    If extremes work, then they are a justifiable expression of our nature and our true temperament. In the Healing Garden, we strive for the middle. Each day is a new day. Anything is possible.

    Cognitive executive function and the friendly collaboration of our frontal lobes help us make compartments. These are handy places to put things. Compartmentalize. Moderation is okay, too. Try not to get boxed into your own compartments.

    A writer who does not write is just a human being, not a writer. Some self honesty is necessary, too. I say, “here is the space I write, or paint, or read. Here is my work set out before me. My job is to come back to my task as many times as it takes until I have met my contract with myself.” Self discipline is a self initiated task.

    With consistent and systematic activity, a routine, it becomes evident to myself this is my preferred activity. When the days go by, and I cannot bring myself to write, I make the task accessible. One sentence. A paragraph. 15 minutes staring at the paper (okay, that’s punishment!). If my writing is important to me, then I am bringing to myself the metaphors of my creative self as I work.

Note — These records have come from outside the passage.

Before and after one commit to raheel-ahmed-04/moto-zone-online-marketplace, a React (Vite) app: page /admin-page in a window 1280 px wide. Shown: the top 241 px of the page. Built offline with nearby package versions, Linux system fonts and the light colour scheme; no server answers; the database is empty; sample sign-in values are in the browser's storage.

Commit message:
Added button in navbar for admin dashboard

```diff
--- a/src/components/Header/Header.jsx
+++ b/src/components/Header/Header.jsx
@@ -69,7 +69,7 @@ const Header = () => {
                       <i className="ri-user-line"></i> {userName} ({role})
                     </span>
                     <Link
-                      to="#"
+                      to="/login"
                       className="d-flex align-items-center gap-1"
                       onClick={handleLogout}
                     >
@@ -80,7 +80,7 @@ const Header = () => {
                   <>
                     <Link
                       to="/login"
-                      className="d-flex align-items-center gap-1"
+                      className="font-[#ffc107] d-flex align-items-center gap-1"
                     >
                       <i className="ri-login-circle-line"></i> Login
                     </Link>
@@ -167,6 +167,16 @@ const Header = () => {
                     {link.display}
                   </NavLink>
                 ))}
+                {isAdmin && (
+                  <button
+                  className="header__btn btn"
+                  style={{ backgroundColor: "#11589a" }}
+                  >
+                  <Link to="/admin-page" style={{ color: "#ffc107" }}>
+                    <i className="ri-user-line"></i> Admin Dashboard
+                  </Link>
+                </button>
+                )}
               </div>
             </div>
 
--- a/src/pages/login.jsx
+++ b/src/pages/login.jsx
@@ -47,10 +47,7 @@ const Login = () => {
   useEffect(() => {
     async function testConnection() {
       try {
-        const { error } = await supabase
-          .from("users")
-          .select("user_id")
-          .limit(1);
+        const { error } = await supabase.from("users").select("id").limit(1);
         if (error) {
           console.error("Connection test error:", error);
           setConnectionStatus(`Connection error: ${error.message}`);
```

    Mindfulness of what I view as my obstruction transforms my obstructions into object lessons for being a better writer. This is the healing circle. In the Healing Garden, we can view our obstructions as a method of preparing to overcome our obstructions. This is the creative process inside the healing circle. It’s okay. It is the metaphor of the artist. Each word is practice. Each distraction is practice. Until it becomes a healing routine. — The Healing Garden gardener


    1. I, too, believe in most things being done close to the middle instead of either going to much one way or the other. With this said however, when first starting anything that is deemed good but is difficult, diligence and dedication must be established. This means that sometimes you must go to the edge, either on one side or the other.


Please comment on this post.

Fill in your details below or click an icon to log in: Logo

You are commenting using your account. Log Out / Change )

Twitter picture

You are commenting using your Twitter account. Log Out / Change )

Facebook photo

You are commenting using your Facebook account. Log Out / Change )

Google+ photo

You are commenting using your Google+ account. Log Out / Change )

Connecting to %s